[DATA SHOWN]
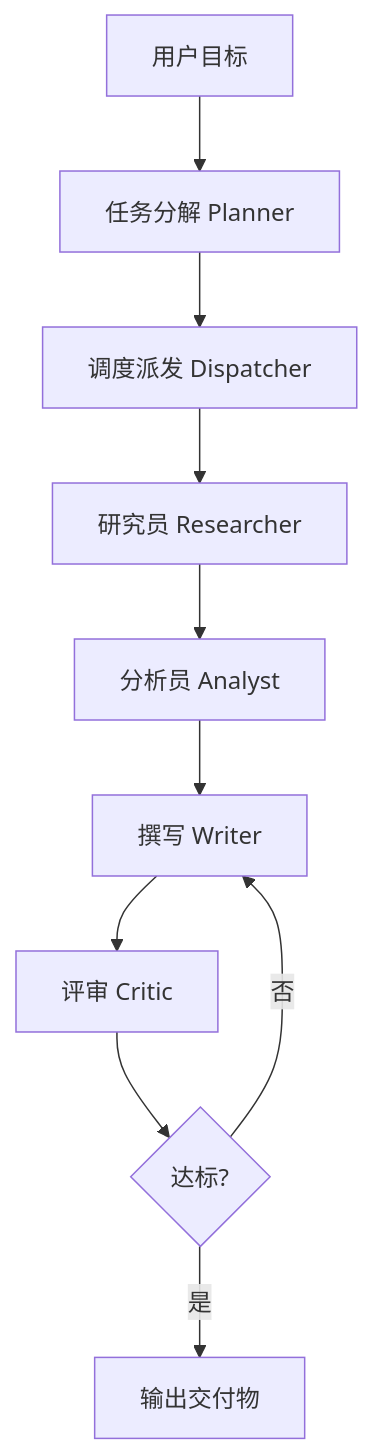
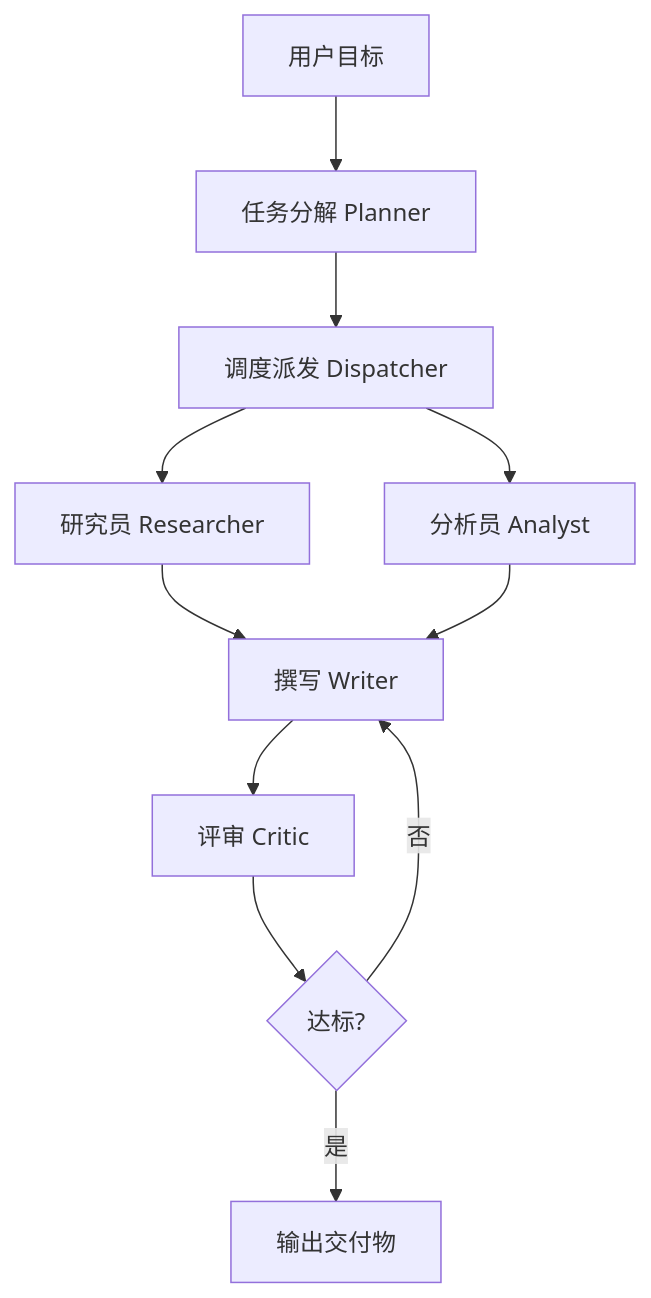
The diagram in README.md (RXQ6/XURY-AGENT), drawn with Mermaid before and after one commit. The commit also changed other lines of this file and 5 other files, not shown here.

````diff
--- a/README.md
+++ b/README.md
@@ -77,12 +78,13 @@
 ```mermaid
 flowchart TD
     A[用户目标] --> B[任务分解 Planner]
     B --> C[调度派发 Dispatcher]
     C --> D[研究员 Researcher]
-    D --> E[分析员 Analyst]
-    E --> F[撰写 Writer]
+    C --> E[分析员 Analyst]
+    D --> F[撰写 Writer]
+    E --> F
     F --> G[评审 Critic]
     G --> H{达标?}
     H -- 是 --> I[输出交付物]
     H -- 否 --> F
 ```
````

[ACTION ITEM]
The material should be returned verbatim, with all images omitted.

[RESPONSE AREA]
The diagram in README.md (RXQ6/XURY-AGENT), drawn with Mermaid before and after one commit. The commit also changed other lines of this file and 5 other files, not shown here.

````diff
--- a/README.md
+++ b/README.md
@@ -77,12 +78,13 @@
 ```mermaid
 flowchart TD
     A[用户目标] --> B[任务分解 Planner]
     B --> C[调度派发 Dispatcher]
     C --> D[研究员 Researcher]
-    D --> E[分析员 Analyst]
-    E --> F[撰写 Writer]
+    C --> E[分析员 Analyst]
+    D --> F[撰写 Writer]
+    E --> F
     F --> G[评审 Critic]
     G --> H{达标?}
     H -- 是 --> I[输出交付物]
     H -- 否 --> F
 ```
````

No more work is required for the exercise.